Tag Archives: Canada

Captain America and the Body Politic by Jason Dittmer

I have a confession to make. When I sent the manuscript for Captain America and the Nationalist Superhero (Dittmer 2013) to its publisher, I fell off the wagon. After reading superhero comics for the better part of a decade, documenting the adventures of flag-draped superheroes in the United States, Canada, and United Kingdom from 1940 to the present, I quit. I’m not someone who believes that a big wall separates the superhero comics from the rest of the comics world, but after over a thousand superhero comics I was definitely ready to switch things up a bit. So I dabbled in all the great new stuff that I had missed when my reading time was occupied by my book project – some of which were discovered by reading this very website (Fransman 2012) and are highly relevant to this essay. And all the while my monthly delivery of Captain America arrived like clockwork, joining its predecessors on my office desk. Last week, I was finally shamed by the verticality of the stack (almost a year and a half’s worth!) into taking them home and giving them some attention. The comics included the end of Ed Brubaker’s eight year run on the title (a pretty remarkable achievement nowadays), during which he famously brought Bucky back from the dead and walked Captain America through the Civil War crossover that made headlines around the world (e.g., Gustines 2007). One might expect a triumphant victory lap for Brubaker’s swansong on the title. Nevertheless, the end of Brubaker’s run seemed fixated on decline and the limits to power. In this essay I hope to briefly trace the ‘Powerless’ storyline (Brubaker and Davis 2012a, 2012b, 2012c, 2012,d, 2012e), as well as the events leading up to and following from that storyline, before contextualizing it all with a tiny, painless dose of political theory. I will then argue that the trope of ‘Powerless’ (in which, not surprisingly, Captain America’s body loses its superpowers) is a relatively common one over the history of the character. While this is to a certain extent true of many superheroes, in the context of Captain America the plot device is freighted with the baggage of the nationalist superhero genre.
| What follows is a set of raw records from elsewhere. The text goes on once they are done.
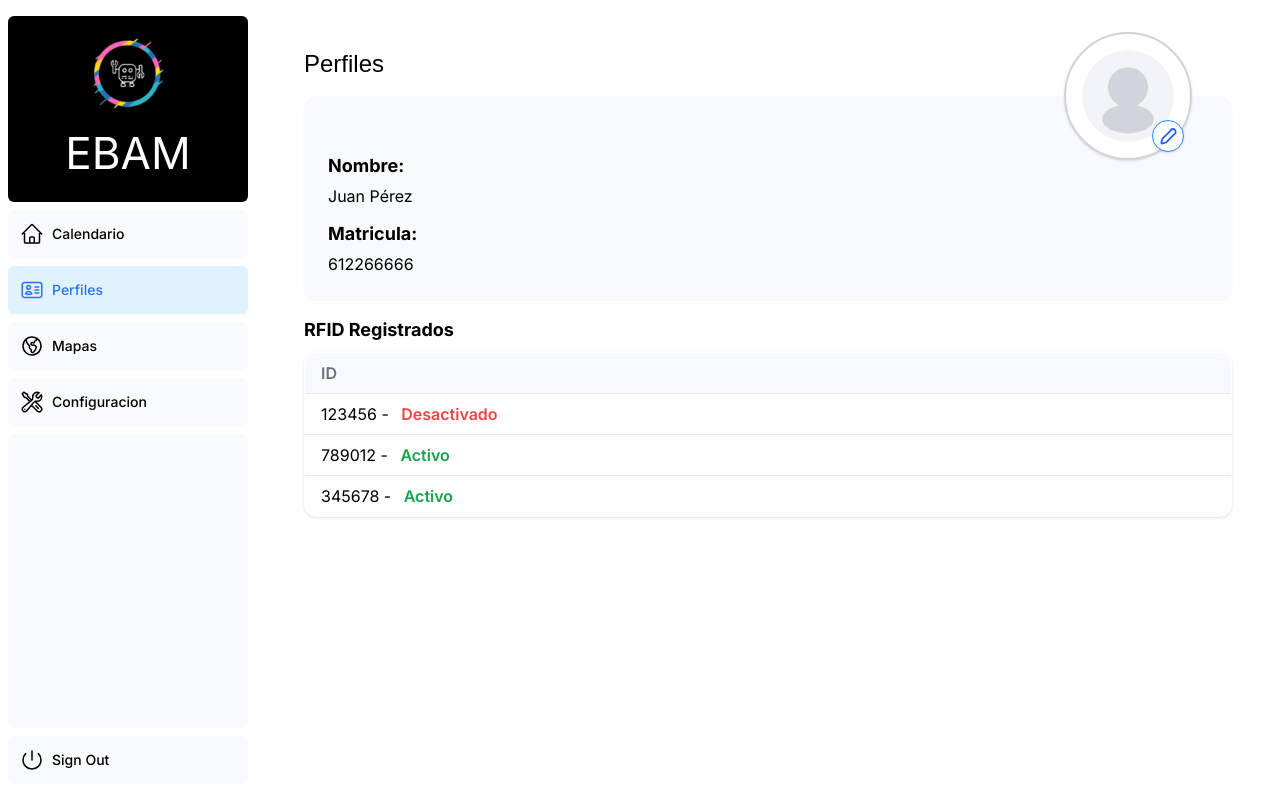
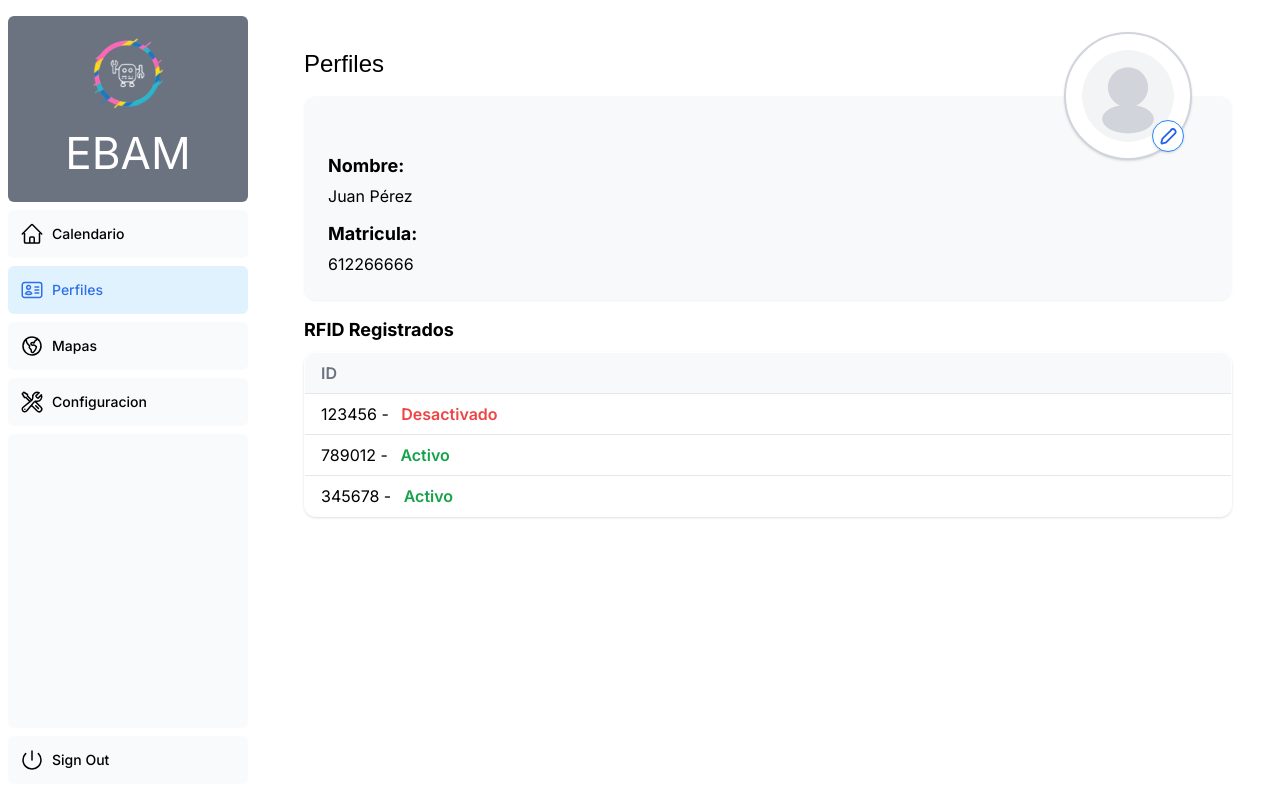
Before and after one commit to AbrahamSanchezDev/EBAM-PI, a Next.js app: page /dashboard/perfiles in a window 1280 px wide. Built offline with nearby package versions, Linux system fonts and the light colour scheme; a web font is replaced by a local one.

Commit message:
Ajuste de color

```diff
--- a/app/ui/dashboard/sidenav.tsx
+++ b/app/ui/dashboard/sidenav.tsx
@@ -8,7 +8,7 @@ export default function SideNav() {
   return (
     <div className="flex h-full  flex-col px-3 py-4 md:px-2">
       <Link
-        className="mb-2 flex h-25 items-end justify-center rounded-md bg-black p-4 md:h-50"
+        className="mb-2 flex h-25 items-end justify-center rounded-md bg-gray-500 p-4 md:h-50"
         href="/"
       >
         {/* Responsive: logo a la izquierda del nombre en móvil, en columna en md+ */}
```
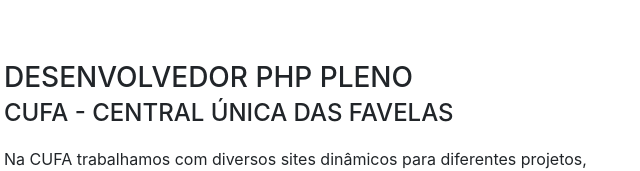
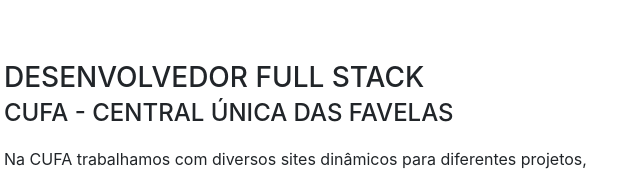
Before and after one commit to christian-de-ornellas/christian-de-ornellas.github.io, a website with bundled scripts: page index.html in a window 1280 px wide. Shown: the part 4092-4263 px from the top of the page, 316-956 px from the left. Built offline with nearby package versions, Linux system fonts and the light colour scheme; a web font is replaced by a local one.

Commit message:
Update jobs

```diff
--- a/index.html
+++ b/index.html
@@ -419,7 +419,7 @@
 
         <div class="resume-item d-flex flex-column flex-md-row mb-5">
           <div class="resume-content mr-auto">
-            <h3 class="mb-0">Desenvolvedor PHP pleno</h3>
+            <h3 class="mb-0">Desenvolvedor Full Stack</h3>
             <div class="subheading mb-3">Cufa - Central Única das Favelas</div>
             <p>Na CUFA trabalhamos com diversos sites dinâmicos para diferentes projetos, como por exemplo o
               tacadasfavelas.com.br, que reunia um site responsivo para o projeto junto com cadastros e consultas
```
Read the rest of this entry »

Leave a comment

Posted by on 2013/01/18 in Guest Writers


Tags: , , , , , ,

Conference Review: The International Bande Dessinée Society’s Seventh International Conference by Matthew Screech

The Joint International Conference of Graphic Novels, Comics and the International Bande Dessinée Society’s Seventh International Conference

July 5-8 2011

Manchester Metropolitan University

The bande dessinée part of the joint conference took up the baton after two very stimulating days with GNAC and SIC. We too were pleased by the quantity and quality of papers and we ran parallel sessions. The morning of 7th July began with panels comprising two distinct strands: bandes dessinées and Francophone Africa, and BDs drawing upon the European Classics. The first strand began with Laurike in’t Veld’s insights into how the Rwandan genocide was represented in comics, and continued with Michel Bumatay’s study of Sub-Saharan African Francophone BDs. The focus on Africa continued with Mark Mckinney, who drew upon (post) colonial strips to argue that autobiography began in BDs earlier than is generally recognised. This was followed by Cathal Kilcline’s analysis of Boudjellal, who depicts an immigrant family in Toulon. The European Classics strand began with papers by Linda Rabea-Heyden and Matthew Screech on comic strip adaptations of canonical literary works: Goethe’s Faust and Voltaire’s Candide. Next came a re-examination of bande dessinée Classics with Bart Beaty, who closely scrutinised panels from Bravo’s re-make of the best-selling hero Spirou. Another strip to enter the pantheon of classics, Lieutenant Blueberry, was discussed by Martha Zan, who established its similarities with ss.

Read the rest of this entry »


Tags: , , , , , , , , , , , , , , , , , , , , , , , , , , , , , , , , , , , , , , , , , , , , , , , , , , , , , , , , , , , , , , , , , , , , , , , , , , , , , , , , , , , ,

%d bloggers like this: